This post is going to consist of mostly pictures. There was so MUCH at the British Museum that I could have stayed there 24 hours and still not have gotten all the way through it. I will say that I SAW THE ROSETTA STONE! I pushed my way through the crowd of people and tried to manage my claustrophobia as I made it towards the front. I studied it for a minute with the people behind me complaining that their son or daughter NEEDED a picture with it and would I be so kind to take it for them. Bleh. Although I wish I could have seen everything in the Museum I did make it to the Egyptian Sculpture, Athens and Lycia, Greek Vases and Parthenon, Living and Dying, North America, and Africa exhibits.
In the beginning I was certainly the most excited to see the mummies but that turned out to be a slight disappointment because there were so many darn people! I would love to visit a museum during the week when there are less people and more time to sit and appreciate everything. Granted, the mummies were still really cool. There were just too many children putting their hands all over the glass cases with parents nearby snapping pics. Wow I’m really hating on children today.
It was absolutely mind-blowing seeing parts of the Parthenon and other ancient sculptures. The British Museum has nearly half of the remaining sculptures from the Parthenon. Most of these are Elgin Marbles which refer to a collection of stone objects from Lord Elgin. They were purchased for the British Museum with a grant voted by Parliament. Seeing all of the old sculptures that had been around in such ancient times was so crazy. I almost felt like they had to be fake seeing them behind such a thin little rope that wouldn’t stop anyone from reachin out to brush their hand along them. After all, these were carved thousands of years ago! Life was so different back then. Here I am sitting on my bed typing on a laptop- a laptop! I was snapping pics on my PHONE of these ancient pieces. How technology changes over the course of time! Yet without even the slightest piece of modern technology they managed to create things that I couldn’t dream of.
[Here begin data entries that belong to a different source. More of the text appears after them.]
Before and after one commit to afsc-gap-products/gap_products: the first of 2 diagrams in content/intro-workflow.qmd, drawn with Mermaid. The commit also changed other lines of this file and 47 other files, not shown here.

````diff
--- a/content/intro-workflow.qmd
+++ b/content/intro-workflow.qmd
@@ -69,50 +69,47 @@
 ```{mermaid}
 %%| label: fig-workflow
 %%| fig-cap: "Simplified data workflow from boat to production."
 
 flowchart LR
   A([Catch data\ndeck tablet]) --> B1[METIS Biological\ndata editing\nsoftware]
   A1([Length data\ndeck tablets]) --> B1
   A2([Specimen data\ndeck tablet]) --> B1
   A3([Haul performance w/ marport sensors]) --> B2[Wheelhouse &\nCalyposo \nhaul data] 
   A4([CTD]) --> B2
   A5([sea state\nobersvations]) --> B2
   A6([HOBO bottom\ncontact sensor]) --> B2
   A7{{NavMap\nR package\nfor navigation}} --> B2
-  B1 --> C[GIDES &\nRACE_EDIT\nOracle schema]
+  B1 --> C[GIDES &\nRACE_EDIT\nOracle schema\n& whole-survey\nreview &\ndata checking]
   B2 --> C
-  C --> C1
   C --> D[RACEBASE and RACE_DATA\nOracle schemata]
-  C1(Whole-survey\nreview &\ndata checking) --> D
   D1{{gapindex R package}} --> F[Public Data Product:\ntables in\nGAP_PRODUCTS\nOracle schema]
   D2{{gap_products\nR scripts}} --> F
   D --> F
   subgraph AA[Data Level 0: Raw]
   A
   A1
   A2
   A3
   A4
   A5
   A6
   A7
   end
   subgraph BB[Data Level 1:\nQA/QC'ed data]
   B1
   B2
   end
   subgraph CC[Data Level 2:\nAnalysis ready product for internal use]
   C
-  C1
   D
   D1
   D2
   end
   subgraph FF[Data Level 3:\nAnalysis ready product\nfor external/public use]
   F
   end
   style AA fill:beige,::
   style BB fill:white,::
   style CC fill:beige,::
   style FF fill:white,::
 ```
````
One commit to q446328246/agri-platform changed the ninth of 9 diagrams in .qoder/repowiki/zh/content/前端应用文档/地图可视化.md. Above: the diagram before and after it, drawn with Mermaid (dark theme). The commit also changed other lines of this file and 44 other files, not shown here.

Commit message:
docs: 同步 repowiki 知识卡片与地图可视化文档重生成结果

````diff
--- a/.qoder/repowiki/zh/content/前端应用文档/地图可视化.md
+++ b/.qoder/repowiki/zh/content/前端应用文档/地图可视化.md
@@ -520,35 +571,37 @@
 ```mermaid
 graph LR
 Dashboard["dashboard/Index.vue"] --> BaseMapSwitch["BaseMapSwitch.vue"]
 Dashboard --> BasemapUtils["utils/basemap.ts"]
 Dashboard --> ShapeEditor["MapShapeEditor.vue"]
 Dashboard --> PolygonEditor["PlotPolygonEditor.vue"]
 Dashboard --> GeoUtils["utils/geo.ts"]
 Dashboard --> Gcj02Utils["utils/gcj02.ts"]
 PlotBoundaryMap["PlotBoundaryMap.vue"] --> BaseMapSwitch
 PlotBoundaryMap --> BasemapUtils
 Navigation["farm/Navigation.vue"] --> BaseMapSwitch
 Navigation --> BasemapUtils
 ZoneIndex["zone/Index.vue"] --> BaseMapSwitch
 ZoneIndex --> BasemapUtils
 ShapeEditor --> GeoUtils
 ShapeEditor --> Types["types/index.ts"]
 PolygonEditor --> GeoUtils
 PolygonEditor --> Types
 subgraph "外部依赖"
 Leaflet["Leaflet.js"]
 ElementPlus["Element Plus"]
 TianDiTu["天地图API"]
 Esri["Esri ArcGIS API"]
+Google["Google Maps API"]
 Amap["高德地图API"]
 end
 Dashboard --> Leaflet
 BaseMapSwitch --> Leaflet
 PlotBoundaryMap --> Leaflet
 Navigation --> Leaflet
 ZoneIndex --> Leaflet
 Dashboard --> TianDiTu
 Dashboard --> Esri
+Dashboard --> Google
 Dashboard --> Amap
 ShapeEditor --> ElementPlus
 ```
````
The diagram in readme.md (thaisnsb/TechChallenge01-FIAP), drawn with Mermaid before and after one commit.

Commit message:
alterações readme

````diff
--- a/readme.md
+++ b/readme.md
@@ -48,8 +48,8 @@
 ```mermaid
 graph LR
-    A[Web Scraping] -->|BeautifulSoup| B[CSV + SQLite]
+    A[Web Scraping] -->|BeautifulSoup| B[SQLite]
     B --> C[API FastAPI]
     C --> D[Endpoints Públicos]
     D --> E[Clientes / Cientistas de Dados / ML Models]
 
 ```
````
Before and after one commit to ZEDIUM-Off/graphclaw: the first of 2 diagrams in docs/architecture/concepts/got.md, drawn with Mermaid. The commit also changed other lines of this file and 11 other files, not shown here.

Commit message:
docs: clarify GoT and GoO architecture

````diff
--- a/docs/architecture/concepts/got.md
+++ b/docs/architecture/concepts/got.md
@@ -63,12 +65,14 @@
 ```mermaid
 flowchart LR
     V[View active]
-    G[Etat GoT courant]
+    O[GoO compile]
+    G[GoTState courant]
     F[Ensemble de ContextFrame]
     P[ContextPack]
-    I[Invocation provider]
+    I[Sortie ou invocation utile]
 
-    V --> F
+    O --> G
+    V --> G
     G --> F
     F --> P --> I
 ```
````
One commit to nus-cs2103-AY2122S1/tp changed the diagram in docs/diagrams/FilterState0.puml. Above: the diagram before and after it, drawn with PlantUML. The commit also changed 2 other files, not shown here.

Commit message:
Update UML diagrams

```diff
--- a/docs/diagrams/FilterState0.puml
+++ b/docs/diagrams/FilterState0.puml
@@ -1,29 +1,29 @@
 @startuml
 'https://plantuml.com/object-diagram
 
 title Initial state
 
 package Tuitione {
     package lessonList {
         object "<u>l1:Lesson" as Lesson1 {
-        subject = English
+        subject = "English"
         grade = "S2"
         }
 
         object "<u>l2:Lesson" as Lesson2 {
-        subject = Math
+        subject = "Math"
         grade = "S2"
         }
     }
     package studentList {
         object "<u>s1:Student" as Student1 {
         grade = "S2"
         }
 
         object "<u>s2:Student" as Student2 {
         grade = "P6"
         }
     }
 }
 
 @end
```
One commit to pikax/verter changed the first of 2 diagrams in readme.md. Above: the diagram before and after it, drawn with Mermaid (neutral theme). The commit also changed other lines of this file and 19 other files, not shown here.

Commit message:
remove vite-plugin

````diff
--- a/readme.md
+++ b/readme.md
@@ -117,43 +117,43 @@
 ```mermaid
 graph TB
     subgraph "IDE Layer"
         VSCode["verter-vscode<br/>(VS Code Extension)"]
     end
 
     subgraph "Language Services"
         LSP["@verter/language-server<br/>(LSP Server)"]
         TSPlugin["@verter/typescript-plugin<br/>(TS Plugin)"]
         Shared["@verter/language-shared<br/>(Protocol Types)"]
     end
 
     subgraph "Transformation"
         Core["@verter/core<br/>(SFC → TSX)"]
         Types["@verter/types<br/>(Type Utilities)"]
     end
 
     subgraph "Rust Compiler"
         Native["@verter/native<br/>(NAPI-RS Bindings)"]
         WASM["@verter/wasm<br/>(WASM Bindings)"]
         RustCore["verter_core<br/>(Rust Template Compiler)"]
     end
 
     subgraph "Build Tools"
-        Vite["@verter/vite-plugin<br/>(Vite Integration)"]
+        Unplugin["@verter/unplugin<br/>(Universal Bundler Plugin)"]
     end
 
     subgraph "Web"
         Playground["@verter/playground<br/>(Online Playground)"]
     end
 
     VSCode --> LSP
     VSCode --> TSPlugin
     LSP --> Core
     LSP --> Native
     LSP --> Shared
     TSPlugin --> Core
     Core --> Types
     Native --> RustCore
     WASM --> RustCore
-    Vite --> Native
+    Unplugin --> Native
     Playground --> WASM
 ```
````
The Living and Dying exhibit was fascinating. There was a long glass table full of photos and in the middle were pills. The expanse of pills had to be at least thirty feet long and ten feet wide. The photos surrounding the pills moved me. Pictures of people doing things. Friends, children, funerals, the entire essence of what life- and death is. The purpose was to show the fragility of life. How fleeting it really is. How modern medicine has changed the length of people’s formerly short existences on this earth. It made me so uncomfortable and so alive all at the same time.
The African Exhibit was incredible. I have always been interested in African culture and seeing the history from many different centuries there gave me a much more educated viewpoint on all of it. It is beautiful yes, but there was artwork that was also so heartbreaking. There was a giant sculpture titled “The Tree of Life”. It was made entirely from guns from one of their civil wars. At the end of the war the people were given the opportunity to give up their weapons and have them replaced with tools like sewing machines, plows, and other useful devices. The sculpture was incredible but also a reminder of what the past had been like- and still is in some cases in Africa.
The British Museum was absolutely incredible. I hope to go back someday because there were so many exhibits I didn’t get around to seeing.